Aim of the exercise: Look through the entries below and report every line that has "Banerjee".

Source data:
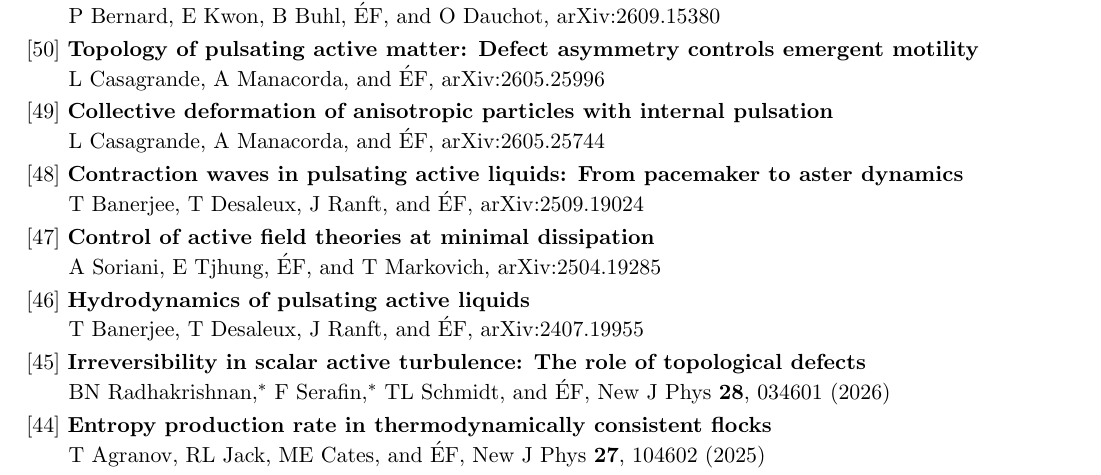
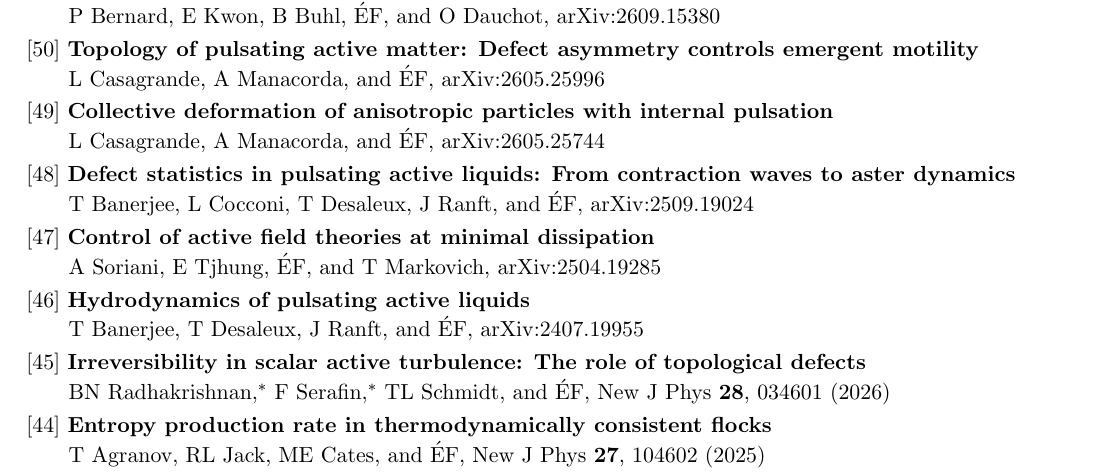
Before and after one commit to efodorphysics/efodorphysics.github.io, a LaTeX CV (CV/cv.tex): part of page 5 of 7, cut so that both start at the same text. Compiled offline with pdfLaTeX.

Commit message:
Add files via upload

```diff
--- a/CV/cv.tex
+++ b/CV/cv.tex
@@ -777,10 +777,10 @@ L Casagrande, A Manacorda, and \'EF, arXiv:2605.25744
 
 \vskip.1cm
 \noindent
-{[48]} {\bf Contraction waves in pulsating active liquids: From pacemaker to aster dynamics}
+{[48]} {\bf Defect statistics in pulsating active liquids: From contraction waves to aster dynamics}
 \vskip.05cm
 \hskip.15cm
-T Banerjee, T Desaleux, J Ranft, and \'EF, arXiv:2509.19024
+T Banerjee, L Cocconi, T Desaleux, J Ranft, and \'EF, arXiv:2509.19024
 
 \vskip.1cm
 \noindent
```
Also changed, not shown: CV/cv.pdf.
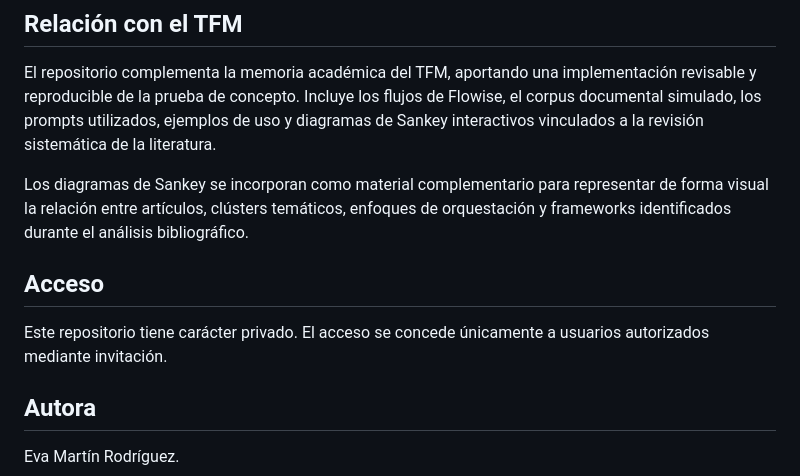
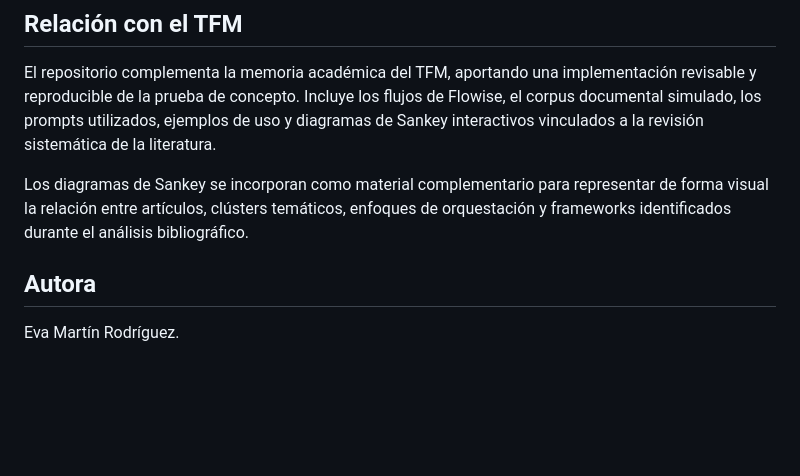
Before and after one commit to emartinro-hash/llm-multiagent-project-documentation-analysis, a Markdown page: README.md, the part around the change. Drawn GitHub-style; blank space fills up the shorter version.

```diff
--- a/README.md
+++ b/README.md
@@ -129,9 +129,6 @@ El repositorio complementa la memoria académica del TFM, aportando una implemen
 
 Los diagramas de Sankey se incorporan como material complementario para representar de forma visual la relación entre artículos, clústers temáticos, enfoques de orquestación y frameworks identificados durante el análisis bibliográfico.
 
-## Acceso
-
-Este repositorio tiene carácter privado. El acceso se concede únicamente a usuarios autorizados mediante invitación.
 
 ## Autora
 
```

Your solution:
-T Banerjee, T Desaleux, J Ranft, and \'EF, arXiv:2509.19024
+T Banerjee, L Cocconi, T Desaleux, J Ranft, and \'EF, arXiv:2509.19024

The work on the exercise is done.